*INPUT RECORDS*.
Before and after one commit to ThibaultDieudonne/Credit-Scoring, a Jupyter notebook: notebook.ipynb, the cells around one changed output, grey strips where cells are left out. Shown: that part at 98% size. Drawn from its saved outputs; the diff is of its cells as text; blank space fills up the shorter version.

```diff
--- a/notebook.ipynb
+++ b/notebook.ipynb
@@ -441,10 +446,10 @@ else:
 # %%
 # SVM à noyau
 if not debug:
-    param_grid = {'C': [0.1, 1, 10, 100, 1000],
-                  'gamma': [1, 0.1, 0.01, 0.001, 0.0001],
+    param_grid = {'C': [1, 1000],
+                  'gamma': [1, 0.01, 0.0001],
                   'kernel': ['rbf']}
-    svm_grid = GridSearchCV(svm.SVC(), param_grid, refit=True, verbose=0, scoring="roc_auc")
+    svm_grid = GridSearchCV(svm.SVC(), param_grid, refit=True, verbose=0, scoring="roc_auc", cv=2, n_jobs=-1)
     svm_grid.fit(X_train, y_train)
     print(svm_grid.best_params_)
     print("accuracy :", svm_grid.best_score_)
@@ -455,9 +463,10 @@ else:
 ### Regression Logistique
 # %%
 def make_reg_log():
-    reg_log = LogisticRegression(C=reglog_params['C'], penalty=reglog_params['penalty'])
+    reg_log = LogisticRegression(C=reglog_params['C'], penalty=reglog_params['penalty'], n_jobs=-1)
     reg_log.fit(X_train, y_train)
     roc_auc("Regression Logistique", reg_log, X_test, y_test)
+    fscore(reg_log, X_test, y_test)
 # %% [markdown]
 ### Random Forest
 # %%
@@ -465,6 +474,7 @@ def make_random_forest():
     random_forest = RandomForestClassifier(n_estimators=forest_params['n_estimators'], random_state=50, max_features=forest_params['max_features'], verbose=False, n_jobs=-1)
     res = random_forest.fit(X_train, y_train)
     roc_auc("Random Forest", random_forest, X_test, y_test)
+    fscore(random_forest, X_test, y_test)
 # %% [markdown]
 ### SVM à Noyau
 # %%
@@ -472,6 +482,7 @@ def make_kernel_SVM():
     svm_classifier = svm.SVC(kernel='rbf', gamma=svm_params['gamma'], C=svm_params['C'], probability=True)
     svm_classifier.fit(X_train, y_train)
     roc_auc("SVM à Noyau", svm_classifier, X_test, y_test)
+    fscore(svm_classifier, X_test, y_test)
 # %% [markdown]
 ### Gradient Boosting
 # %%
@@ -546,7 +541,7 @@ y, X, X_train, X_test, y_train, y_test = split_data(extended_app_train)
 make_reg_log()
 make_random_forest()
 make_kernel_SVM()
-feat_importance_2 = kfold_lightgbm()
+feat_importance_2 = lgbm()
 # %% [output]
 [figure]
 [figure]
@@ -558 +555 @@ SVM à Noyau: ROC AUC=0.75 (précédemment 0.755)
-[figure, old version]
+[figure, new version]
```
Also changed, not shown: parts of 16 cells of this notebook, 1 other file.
---
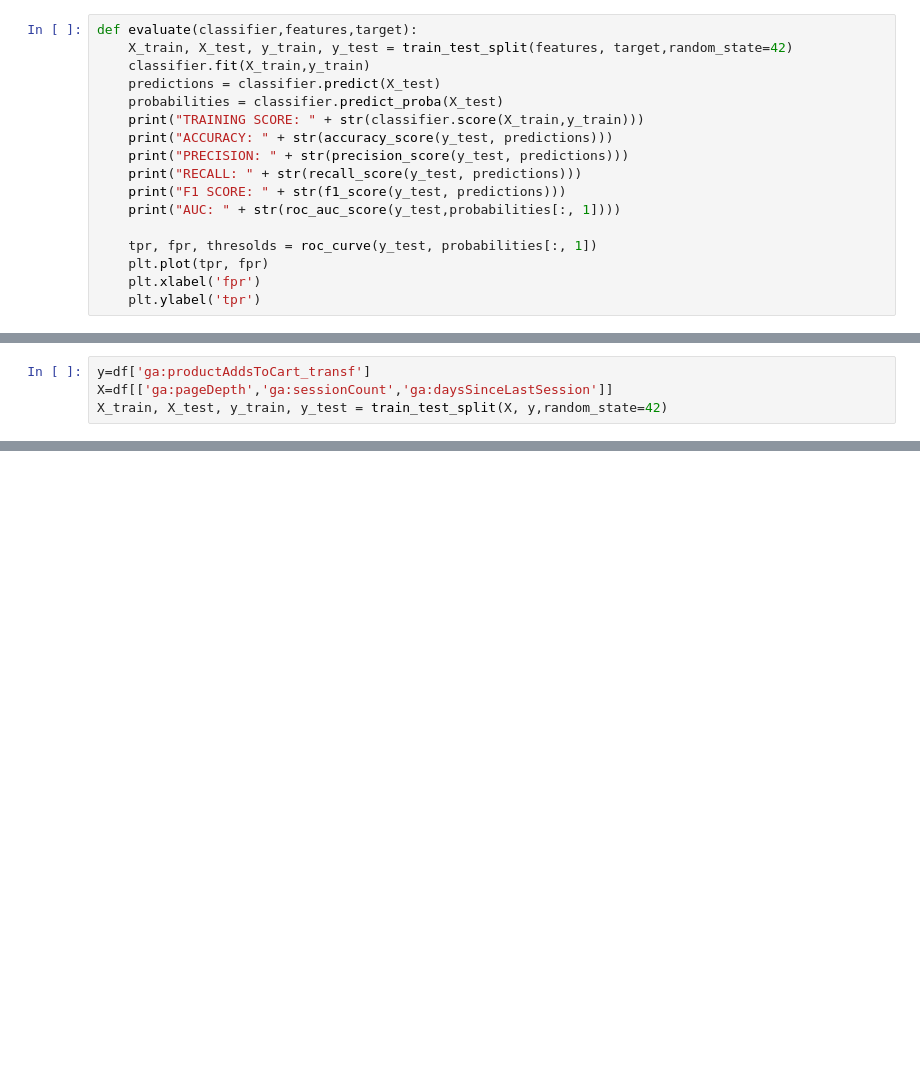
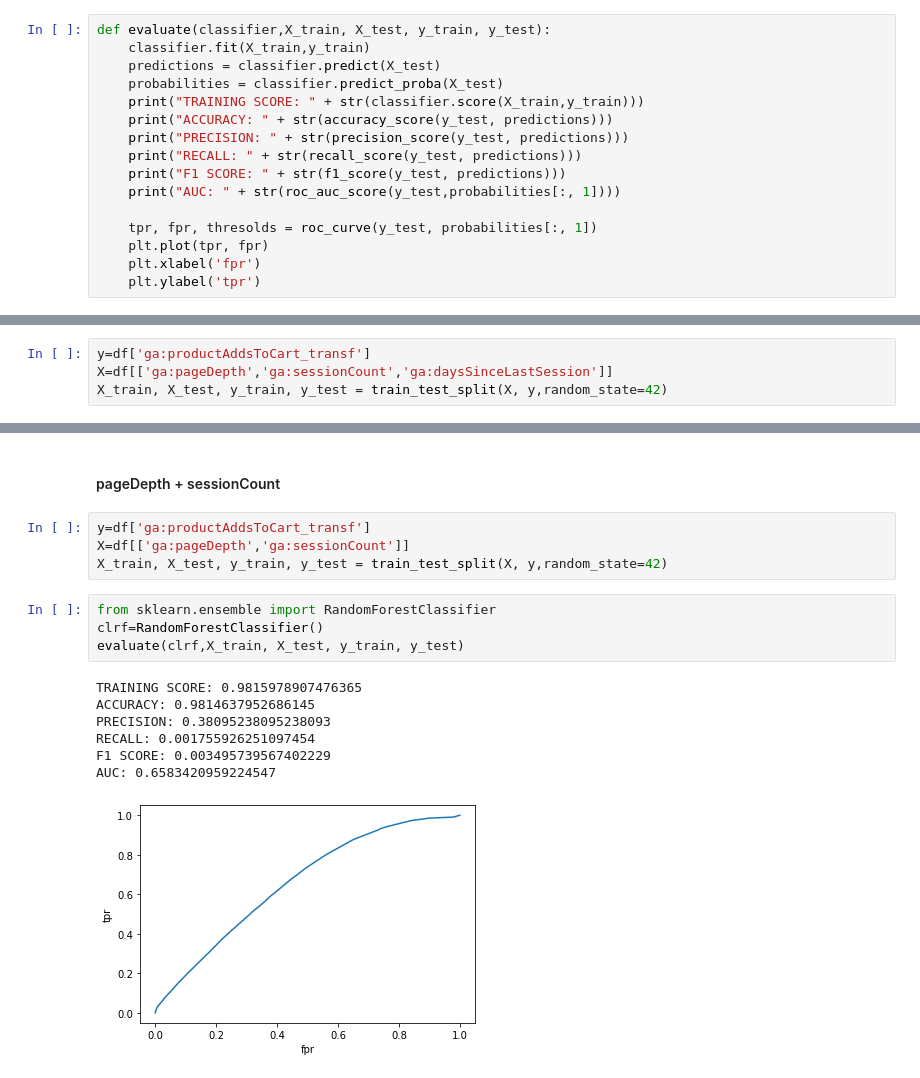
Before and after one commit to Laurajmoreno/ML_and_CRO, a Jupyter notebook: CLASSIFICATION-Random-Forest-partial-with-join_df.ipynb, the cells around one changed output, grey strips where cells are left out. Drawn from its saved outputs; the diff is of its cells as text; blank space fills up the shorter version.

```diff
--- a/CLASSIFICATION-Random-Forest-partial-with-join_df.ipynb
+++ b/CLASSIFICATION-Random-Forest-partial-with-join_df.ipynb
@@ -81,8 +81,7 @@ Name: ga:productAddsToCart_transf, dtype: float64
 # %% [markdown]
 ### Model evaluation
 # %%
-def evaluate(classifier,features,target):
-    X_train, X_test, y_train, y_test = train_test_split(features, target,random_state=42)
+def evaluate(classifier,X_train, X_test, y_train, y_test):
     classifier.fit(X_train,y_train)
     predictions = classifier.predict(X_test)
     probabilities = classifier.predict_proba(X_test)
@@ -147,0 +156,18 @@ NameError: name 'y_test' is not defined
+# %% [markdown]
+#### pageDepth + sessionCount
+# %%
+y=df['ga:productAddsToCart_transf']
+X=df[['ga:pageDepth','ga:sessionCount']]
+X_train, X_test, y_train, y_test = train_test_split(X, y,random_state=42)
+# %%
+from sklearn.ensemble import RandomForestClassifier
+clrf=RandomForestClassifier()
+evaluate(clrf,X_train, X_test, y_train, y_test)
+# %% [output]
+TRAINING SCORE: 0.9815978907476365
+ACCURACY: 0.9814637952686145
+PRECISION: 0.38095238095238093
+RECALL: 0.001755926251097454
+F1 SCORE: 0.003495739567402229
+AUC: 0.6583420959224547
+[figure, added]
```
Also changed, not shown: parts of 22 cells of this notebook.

*REQUIRED ACTION*. Pull every line containing "notebook" out of the records.

*TASK ANSWER*.
Before and after one commit to ThibaultDieudonne/Credit-Scoring, a Jupyter notebook: notebook.ipynb, the cells around one changed output, grey strips where cells are left out. Shown: that part at 98% size. Drawn from its saved outputs; the diff is of its cells as text; blank space fills up the shorter version.
--- a/notebook.ipynb
+++ b/notebook.ipynb
Also changed, not shown: parts of 16 cells of this notebook, 1 other file.
Before and after one commit to Laurajmoreno/ML_and_CRO, a Jupyter notebook: CLASSIFICATION-Random-Forest-partial-with-join_df.ipynb, the cells around one changed output, grey strips where cells are left out. Drawn from its saved outputs; the diff is of its cells as text; blank space fills up the shorter version.
Also changed, not shown: parts of 22 cells of this notebook.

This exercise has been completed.